Wednesday, March 2, 2011
Hunters in the Hunter
An email from our Hunter Valley/Newcastle man "on the ground".
Heres a bit of useless trivia for you.
Re The pics of the Hunters in Newcastle.
About 15 years ago, one of my sister in laws told me about a Bolwell she had seen laying in a paddock at Teralba (which is a small place right at the northern tip of Lake Macquarie)
Anyway I went to have a look and discovered that it wasn’t a Bolwell. I didn’t know what it was at the time and as it was in a fenced paddock with dogs (large, mean looking) I didn’t go in. However there was a sign with a phone number nearby (can’t remember what the sign was about ) The car was basically a body shell and it appeared to have been partially cut in half up the middle.
I called the phone number to ask about the car and eventually got on to the owner. He told me it was a Hunter and that he had rescued it from some young blokes who were preparing to use the body on some sort of dirt track stock car. Hence the cut up the guts. Anyway this bloke did some deal with the young blokes and acquired the Hunter shell. It wasn’t for sale as he was going to “fix it up one day”
At the time it was the only Hunter body in the paddock.
Looking at the pics I reckon that is the same paddock that I saw the Hunter in. The creek you can just see is called “Cockle Creek” and the industrial complex in the background is what was called “The Sulphide” It was a lead and zinc smelter that was owned by “The Sulphide Corporation” later to be known as Pasminco.

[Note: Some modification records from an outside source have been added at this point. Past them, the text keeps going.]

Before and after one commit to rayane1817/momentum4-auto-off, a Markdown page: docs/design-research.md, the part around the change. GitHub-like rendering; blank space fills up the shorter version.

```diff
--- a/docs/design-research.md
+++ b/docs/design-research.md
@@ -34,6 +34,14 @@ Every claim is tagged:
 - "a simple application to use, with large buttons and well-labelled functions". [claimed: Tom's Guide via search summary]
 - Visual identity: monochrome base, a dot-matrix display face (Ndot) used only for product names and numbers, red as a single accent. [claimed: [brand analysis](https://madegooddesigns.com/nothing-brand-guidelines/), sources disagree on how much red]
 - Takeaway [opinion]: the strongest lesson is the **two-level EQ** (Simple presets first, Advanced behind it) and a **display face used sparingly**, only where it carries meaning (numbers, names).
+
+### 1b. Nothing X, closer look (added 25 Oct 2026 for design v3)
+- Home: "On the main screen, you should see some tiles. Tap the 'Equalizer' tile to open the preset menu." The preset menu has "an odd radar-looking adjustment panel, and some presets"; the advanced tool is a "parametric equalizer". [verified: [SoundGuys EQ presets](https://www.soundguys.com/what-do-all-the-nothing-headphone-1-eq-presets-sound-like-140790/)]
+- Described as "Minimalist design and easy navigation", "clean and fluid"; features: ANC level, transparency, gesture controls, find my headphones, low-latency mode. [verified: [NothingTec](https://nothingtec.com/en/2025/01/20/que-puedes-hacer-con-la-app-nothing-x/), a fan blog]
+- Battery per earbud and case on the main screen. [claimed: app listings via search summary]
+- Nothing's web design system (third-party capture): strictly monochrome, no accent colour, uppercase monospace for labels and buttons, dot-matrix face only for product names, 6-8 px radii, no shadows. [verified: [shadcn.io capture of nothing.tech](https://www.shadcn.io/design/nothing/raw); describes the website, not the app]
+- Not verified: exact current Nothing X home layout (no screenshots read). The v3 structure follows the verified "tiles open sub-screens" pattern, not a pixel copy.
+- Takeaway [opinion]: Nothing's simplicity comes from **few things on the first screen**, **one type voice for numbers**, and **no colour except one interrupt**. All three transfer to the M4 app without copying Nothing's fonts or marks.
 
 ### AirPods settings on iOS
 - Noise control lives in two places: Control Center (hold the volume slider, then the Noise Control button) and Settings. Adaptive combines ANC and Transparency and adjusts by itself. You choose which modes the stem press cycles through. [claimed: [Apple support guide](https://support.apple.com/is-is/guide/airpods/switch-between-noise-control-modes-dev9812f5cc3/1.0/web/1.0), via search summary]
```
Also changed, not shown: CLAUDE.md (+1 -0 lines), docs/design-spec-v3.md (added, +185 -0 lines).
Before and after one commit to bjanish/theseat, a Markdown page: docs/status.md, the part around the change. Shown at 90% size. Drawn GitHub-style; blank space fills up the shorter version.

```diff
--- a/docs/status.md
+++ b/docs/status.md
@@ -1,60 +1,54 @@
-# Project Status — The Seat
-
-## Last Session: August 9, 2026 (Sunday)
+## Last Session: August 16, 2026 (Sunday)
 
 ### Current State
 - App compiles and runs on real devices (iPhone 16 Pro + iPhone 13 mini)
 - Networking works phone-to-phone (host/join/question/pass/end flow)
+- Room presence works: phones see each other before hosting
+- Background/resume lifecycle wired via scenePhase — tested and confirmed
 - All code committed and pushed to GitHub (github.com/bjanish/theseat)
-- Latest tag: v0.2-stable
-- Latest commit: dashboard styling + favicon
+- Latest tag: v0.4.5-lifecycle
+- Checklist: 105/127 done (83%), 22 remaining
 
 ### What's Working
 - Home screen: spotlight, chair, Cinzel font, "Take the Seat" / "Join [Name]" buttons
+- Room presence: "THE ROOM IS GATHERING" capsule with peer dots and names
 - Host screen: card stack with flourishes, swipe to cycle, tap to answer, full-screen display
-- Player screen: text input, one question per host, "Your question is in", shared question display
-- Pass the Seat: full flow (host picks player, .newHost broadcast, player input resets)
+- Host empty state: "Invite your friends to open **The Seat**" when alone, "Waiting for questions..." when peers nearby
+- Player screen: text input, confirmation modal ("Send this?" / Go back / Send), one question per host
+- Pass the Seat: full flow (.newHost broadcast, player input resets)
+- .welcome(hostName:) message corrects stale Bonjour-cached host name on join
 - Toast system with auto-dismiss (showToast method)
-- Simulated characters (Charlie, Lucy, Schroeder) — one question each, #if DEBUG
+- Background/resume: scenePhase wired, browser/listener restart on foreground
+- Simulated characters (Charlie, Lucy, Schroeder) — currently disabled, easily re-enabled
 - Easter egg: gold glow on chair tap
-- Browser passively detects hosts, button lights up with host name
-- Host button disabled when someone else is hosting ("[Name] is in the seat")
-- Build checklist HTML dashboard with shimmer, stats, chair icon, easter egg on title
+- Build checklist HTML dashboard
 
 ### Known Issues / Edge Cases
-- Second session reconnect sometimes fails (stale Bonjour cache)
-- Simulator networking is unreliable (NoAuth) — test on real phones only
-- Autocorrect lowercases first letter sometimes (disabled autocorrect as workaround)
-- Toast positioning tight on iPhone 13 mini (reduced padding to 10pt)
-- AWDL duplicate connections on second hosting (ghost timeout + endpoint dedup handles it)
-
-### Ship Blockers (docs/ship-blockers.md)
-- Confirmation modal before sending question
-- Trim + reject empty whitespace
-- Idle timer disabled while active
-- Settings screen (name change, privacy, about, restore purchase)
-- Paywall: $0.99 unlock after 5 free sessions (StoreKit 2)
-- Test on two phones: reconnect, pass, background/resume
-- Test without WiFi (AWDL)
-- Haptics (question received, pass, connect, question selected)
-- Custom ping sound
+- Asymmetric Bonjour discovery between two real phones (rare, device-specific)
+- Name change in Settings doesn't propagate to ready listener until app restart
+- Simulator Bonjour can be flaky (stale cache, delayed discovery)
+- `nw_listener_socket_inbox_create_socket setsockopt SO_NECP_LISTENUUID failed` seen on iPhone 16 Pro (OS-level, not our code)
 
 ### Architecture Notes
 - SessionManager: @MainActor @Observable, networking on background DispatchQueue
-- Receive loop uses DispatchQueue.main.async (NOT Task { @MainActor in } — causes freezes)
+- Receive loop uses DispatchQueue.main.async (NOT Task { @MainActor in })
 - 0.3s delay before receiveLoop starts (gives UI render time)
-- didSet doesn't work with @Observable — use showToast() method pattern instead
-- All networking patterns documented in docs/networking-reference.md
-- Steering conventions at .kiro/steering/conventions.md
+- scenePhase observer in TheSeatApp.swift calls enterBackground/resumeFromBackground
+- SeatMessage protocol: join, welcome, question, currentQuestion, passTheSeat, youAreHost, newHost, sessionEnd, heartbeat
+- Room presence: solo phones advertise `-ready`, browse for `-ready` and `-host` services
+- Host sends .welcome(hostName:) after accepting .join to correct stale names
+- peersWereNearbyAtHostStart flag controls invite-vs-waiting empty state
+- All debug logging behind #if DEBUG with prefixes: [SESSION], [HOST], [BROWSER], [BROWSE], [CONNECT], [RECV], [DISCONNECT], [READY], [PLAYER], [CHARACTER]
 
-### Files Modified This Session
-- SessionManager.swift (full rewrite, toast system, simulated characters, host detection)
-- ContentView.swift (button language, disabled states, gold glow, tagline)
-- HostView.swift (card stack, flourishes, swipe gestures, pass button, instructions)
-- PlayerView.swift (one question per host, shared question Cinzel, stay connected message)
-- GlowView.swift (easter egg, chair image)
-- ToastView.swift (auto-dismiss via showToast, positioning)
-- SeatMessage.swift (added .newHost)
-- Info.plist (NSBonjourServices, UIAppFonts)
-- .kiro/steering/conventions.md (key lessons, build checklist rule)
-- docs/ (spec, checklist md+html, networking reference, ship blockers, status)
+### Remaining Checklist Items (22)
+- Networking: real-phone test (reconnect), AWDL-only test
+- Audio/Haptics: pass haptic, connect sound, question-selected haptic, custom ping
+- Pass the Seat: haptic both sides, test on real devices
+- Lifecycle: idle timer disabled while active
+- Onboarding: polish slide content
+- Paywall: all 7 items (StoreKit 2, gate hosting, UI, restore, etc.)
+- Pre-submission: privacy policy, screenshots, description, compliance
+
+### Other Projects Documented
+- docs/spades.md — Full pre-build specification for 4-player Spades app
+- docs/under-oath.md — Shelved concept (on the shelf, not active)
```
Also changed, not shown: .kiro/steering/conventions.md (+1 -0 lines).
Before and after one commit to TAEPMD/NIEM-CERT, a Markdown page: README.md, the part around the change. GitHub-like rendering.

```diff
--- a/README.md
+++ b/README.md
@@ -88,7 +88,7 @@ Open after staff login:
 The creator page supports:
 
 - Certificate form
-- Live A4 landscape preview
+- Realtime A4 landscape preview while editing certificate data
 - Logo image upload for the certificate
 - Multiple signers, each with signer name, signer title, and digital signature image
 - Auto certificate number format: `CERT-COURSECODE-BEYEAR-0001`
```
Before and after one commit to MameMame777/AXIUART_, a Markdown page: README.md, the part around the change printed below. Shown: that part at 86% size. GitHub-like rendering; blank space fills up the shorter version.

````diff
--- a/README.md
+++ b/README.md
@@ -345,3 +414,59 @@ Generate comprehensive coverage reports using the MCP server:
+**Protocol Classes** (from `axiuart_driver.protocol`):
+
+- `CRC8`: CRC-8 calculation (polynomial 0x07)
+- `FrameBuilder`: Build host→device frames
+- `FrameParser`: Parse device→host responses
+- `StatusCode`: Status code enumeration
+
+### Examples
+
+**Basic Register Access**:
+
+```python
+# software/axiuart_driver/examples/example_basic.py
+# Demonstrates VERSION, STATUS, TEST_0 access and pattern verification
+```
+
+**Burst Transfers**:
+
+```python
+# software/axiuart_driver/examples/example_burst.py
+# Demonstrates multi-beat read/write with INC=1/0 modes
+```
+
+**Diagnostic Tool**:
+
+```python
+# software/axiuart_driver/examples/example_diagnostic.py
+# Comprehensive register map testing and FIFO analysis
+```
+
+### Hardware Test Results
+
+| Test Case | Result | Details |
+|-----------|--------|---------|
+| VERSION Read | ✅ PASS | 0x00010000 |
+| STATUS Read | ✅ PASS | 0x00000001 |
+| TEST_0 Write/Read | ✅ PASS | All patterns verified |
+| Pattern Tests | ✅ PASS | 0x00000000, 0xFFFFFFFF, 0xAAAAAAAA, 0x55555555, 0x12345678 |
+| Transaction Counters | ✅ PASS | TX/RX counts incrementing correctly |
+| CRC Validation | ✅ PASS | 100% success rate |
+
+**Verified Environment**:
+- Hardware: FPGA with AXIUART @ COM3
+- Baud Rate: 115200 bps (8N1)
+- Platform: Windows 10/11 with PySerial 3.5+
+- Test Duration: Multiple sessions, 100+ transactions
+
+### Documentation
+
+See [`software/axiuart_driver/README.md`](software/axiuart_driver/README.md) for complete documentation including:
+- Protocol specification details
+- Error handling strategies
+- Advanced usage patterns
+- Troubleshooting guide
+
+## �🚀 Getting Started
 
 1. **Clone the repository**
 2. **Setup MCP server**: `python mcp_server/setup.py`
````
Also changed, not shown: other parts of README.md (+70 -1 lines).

The smelter closed down about 10 years ago and they are still cleaning up the site and surrounding area from all the lead and zinc fallout that occurred during the smelters life. What you can’t see in the pics is a range of low hills which are off to the right of the pic but behind the smelter. When I was a kid ( I grew up about 10 klm from the smelter) this row of hills had virtually nothing growing on them. Certainly no trees, and what grass that managed to survive didn’t look too good. When the smelter was forced to install scrubbers and other pollution control measures in the 70’s and 80’s the hills behind gradually came back to life. They also had to remove the topsoil from quite a number of homes close to the smelter because of the lead contamination. For years there were no fish or other marine life in Cockle Creek either.